NYMEX Oil Futures Close Lower

Brian L Milne
By  Brian L. Milne , DTN Refined Fuels Editor

CRANBURY, N.J. (DTN) -- New York Mercantile Exchange oil futures with nearest delivery tumbled to new one-month lows during market-on-close trade Thursday with Brent crude futures on the IntercontinentalExchange printing a one-month low midday, with oil futures now down for a sixth consecutive session as concern over an exit from the European Union by Britain spurs worry over economic growth.

After the 2:30 p.m. EDT settlements, oil futures printed fresh lows, breaking down support, adding an explanation point that the early month rally has reversed to a downtrend.

NYMEX July West Texas Intermediate futures settled down $1.80 at $46.21 bbl, and fell to a $46.15 one-month low on the spot continuation chart ahead of the close, and since slipped to a $45.91 bbl low.

ICE August Brent futures settled down $1.78 at $47.19, and fell to a $46.94 bbl one-month spot low since settlement.

NYMEX July ULSD futures settled down 5.49cts at $1.4229 gallon, and near a $1.4207 one-month low on the spot continuation chart during MOC trade, adding to the decline after the close with a $1.4165 print.

NYMEX July RBOB futures settled down 3.61cts at $1.4653 gallon and near a $1.4630 better than one-month spot low, sliding another 41 points since the close to $1.4589.

Momentum has shifted ahead of Britain's June 23 referendum on EU membership towards exiting the bloc, which earned a rebuke earlier today from the Bank of England that said leaving the EU would harm Britain's economy. A number of analysts have said Britain's exit from the bloc would slow economic growth in Europe.

Those concerns stayed the hands played by central banks this week, with the Bank of England leaving its benchmark interest rate unchanged at 0.5%, and the Bank of Japan holding its key interest rate at a negative 0.1%.

Wednesday afternoon, the Federal Reserve left unchanged at 0.25% the federal funds rate, which was widely expected after the Labor Department earlier this month reported poor job growth in the United States and revised lower previous month job gains. The report suggested potential headwinds for the U.S. economy. The Fed's news release Wednesday highlighted their dependence on data when making a decision on changing interest rates, while Fed Chair Janet Yellen in subsequent comments said low interest rates would endure longer than previously suggested, calling it a new normal.
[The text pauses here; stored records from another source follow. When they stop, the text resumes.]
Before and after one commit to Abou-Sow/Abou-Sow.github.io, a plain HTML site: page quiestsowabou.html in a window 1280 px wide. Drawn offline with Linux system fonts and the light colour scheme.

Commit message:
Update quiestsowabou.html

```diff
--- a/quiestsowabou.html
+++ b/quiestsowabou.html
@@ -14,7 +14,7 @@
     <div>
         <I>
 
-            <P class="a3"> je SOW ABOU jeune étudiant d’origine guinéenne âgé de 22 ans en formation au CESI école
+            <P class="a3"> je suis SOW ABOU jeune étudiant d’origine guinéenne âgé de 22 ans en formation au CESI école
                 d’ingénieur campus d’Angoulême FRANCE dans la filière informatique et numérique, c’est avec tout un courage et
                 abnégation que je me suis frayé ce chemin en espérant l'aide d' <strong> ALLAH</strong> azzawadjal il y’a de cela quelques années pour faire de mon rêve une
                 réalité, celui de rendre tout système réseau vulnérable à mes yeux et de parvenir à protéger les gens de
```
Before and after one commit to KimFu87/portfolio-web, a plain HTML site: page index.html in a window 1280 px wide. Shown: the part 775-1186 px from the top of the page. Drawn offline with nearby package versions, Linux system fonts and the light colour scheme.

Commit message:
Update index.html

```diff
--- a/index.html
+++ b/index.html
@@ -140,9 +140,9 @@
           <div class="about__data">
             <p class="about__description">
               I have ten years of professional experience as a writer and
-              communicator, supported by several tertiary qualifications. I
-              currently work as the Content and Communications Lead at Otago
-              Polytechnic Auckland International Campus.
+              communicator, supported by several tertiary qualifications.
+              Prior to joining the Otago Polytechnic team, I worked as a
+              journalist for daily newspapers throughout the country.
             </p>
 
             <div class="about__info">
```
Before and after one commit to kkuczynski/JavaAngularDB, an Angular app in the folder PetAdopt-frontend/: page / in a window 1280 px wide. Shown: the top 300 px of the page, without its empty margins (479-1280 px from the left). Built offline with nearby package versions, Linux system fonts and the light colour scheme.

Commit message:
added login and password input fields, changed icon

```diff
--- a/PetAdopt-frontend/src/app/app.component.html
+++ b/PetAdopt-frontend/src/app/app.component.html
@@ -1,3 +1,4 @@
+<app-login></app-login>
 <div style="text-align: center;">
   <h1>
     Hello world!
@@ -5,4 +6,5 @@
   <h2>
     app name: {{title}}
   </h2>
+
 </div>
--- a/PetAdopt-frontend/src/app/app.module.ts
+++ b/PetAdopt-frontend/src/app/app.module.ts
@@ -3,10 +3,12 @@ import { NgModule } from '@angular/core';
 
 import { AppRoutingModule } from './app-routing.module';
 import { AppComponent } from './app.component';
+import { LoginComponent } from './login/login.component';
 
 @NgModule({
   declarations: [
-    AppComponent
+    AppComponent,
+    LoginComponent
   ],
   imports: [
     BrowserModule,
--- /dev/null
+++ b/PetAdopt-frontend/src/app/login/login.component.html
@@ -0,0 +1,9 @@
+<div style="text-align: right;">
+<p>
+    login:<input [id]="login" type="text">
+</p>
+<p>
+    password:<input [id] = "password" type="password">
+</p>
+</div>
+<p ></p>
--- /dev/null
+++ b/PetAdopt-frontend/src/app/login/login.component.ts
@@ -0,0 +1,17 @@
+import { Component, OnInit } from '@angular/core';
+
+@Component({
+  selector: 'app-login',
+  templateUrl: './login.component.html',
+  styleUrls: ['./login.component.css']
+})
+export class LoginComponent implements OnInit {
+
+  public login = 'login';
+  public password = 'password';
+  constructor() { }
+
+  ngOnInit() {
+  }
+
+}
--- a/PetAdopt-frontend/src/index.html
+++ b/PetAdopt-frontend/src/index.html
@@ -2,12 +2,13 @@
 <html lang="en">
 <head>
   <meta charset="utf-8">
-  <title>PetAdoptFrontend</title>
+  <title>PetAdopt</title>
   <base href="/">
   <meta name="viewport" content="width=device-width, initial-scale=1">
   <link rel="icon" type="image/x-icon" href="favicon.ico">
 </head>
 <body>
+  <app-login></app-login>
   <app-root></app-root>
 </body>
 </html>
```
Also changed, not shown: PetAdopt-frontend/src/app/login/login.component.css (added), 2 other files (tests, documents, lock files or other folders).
The U.S. dollar surged early in the session to a two-week high in index trading, retracing the loss following the May employment report, reversed lower early afternoon, and again strengthened.

Soggy reports on inflation, unemployment, housing and manufacturing added to the dollar's volatility that were positive, but highlighted the sluggish nature of U.S. economic growth.

The Bureau of Labor Statistics reported a 0.2% increase in the Consumer Price Index for May, although expectations were for a 0.3% hike. The Labor Department reported a 13,000 increase in first-time filings for unemployment insurance to 277,000 during the week ended June 11, although the four-week average slipped 250 to 269,250. The National Association of Home Builders/Wells Fargo Housing Market Index said builder confidence in the market for newly constructed single-family homes rose the most since January, yet builders where concerned over scattered softness and a labor shortage.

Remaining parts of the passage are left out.